tags: slavery,civil rights,Civil War,abolitionism,Harriet Jacobs
The answer is “yes, both.” Analogies are like medicines—most have side effects. Historians like using the familiar to access the unfamiliar, yet dislike reducing complex events to one dimension that resonates—and risks implying that fame always predominates.
Anne Frank died seven months after the Nazis raided the “Secret Annex” where she hid for two years. She was fifteen. Harriet Jacobs escaped her oppressors and lived until 84. She became, er, a black Harriet Beecher Stowe, and a female Frederick Douglass. Her searing memoir Incidents in the Life of a Slave Girl defied America’s proprieties to expose what happened when men treated women as property...
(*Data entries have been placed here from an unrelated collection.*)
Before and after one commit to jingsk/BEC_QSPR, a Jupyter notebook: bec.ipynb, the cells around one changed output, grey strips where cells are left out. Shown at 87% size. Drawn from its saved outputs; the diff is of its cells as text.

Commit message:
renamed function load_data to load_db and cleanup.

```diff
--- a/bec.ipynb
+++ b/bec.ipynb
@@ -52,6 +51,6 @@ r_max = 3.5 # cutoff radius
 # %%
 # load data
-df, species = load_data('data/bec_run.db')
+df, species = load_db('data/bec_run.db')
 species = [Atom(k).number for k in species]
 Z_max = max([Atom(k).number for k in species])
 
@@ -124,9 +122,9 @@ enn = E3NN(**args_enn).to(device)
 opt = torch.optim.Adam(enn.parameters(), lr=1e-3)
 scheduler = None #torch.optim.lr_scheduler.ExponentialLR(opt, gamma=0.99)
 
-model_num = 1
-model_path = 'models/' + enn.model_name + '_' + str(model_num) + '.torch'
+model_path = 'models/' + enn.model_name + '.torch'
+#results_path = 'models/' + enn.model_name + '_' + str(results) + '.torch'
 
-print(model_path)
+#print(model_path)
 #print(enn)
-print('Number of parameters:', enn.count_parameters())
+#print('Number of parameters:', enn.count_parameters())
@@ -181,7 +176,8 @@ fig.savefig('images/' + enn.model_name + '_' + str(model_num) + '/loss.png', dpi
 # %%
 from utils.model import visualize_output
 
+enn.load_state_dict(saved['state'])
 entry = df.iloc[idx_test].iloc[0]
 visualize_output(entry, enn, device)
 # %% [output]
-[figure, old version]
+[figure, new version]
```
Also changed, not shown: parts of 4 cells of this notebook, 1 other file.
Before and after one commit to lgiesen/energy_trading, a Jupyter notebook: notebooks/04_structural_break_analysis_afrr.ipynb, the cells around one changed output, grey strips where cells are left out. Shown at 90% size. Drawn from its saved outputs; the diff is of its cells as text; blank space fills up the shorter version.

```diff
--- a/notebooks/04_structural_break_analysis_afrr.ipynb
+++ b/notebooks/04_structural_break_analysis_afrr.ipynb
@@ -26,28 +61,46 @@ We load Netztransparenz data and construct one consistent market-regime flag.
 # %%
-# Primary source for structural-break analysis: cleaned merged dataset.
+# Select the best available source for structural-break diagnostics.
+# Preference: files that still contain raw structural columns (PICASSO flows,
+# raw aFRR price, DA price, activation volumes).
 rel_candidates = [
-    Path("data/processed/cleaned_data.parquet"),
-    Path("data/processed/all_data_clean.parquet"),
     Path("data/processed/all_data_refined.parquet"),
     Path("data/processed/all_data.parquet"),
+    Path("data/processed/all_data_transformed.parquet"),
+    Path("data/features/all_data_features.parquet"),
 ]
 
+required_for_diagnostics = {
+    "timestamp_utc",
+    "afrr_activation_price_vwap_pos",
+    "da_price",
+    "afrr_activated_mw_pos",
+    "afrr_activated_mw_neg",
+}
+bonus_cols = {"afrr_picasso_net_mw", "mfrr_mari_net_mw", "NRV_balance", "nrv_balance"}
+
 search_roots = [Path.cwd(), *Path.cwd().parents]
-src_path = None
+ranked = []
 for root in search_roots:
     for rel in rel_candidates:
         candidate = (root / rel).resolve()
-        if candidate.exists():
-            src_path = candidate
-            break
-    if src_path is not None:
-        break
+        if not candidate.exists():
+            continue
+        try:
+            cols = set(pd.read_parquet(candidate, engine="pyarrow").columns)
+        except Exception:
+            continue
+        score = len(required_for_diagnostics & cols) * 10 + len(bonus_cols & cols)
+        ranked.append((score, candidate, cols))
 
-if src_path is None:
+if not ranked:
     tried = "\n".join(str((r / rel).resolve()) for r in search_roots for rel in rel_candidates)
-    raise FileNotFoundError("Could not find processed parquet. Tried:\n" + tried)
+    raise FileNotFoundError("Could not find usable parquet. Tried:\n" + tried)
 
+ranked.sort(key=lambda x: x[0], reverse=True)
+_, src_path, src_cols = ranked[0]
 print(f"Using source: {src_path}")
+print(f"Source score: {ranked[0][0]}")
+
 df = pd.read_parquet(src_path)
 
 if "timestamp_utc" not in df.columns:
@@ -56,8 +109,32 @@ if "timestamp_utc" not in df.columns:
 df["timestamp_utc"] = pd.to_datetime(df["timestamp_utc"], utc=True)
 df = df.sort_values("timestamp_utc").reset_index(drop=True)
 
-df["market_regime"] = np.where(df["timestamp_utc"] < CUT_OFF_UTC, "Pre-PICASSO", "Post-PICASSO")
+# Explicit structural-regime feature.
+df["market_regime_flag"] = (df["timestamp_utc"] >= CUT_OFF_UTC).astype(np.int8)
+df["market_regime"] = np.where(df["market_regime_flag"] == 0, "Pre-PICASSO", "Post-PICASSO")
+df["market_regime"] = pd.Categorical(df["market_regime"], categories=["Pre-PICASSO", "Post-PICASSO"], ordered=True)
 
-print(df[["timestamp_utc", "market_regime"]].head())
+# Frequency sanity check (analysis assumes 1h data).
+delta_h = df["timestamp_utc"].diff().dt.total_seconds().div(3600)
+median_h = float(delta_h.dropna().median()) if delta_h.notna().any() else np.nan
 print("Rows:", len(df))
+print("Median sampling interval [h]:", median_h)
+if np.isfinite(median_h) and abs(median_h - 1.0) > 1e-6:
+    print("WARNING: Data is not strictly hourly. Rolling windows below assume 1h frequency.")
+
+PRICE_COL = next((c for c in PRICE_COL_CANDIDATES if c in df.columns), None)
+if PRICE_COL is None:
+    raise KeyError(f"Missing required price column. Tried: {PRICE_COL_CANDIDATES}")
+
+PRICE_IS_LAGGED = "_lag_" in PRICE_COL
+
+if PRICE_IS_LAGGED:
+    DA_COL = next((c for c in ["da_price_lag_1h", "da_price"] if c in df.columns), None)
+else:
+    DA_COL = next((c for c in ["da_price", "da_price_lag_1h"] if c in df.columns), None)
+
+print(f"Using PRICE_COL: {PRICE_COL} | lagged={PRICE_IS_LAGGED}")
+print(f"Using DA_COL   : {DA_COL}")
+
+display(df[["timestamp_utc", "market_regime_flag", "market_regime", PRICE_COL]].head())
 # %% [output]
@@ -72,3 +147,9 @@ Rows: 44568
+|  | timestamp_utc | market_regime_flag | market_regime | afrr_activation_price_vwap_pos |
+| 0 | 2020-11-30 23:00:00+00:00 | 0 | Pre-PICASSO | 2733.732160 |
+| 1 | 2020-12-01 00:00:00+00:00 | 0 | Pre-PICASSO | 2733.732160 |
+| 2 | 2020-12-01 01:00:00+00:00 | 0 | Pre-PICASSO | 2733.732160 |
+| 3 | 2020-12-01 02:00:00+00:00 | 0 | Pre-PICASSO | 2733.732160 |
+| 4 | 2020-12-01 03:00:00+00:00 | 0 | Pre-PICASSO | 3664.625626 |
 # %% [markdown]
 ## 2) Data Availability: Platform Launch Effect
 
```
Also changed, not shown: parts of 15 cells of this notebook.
comments powered by Disqus
- Santae Tribble, Whose Wrongful Conviction Revealed FBI Forensic Hair Match Flaws, Dies at 59
- Crowd Rallies to Keep Confederate Memorial in Downtown St. Augustine
- As Divisions Threaten America, The Pressure To Cancel Presidents Is Dangerous
- Trump is Going All In on Divisive Culture Wars. That Might not Work this Time.
- Redskins, Indians and the Long Push to Drop Native American Mascots
- How to Confront a Racist National History
- The Politics of Race are Shifting, and Politicians are Struggling to Keep Pace
- Trump’s Push to Amplify Racism Unnerves Republicans who have Long Enabled Him
- The Day the White Working Class Turned Republican (Review)
- David Starkey Criticised over Slavery Comments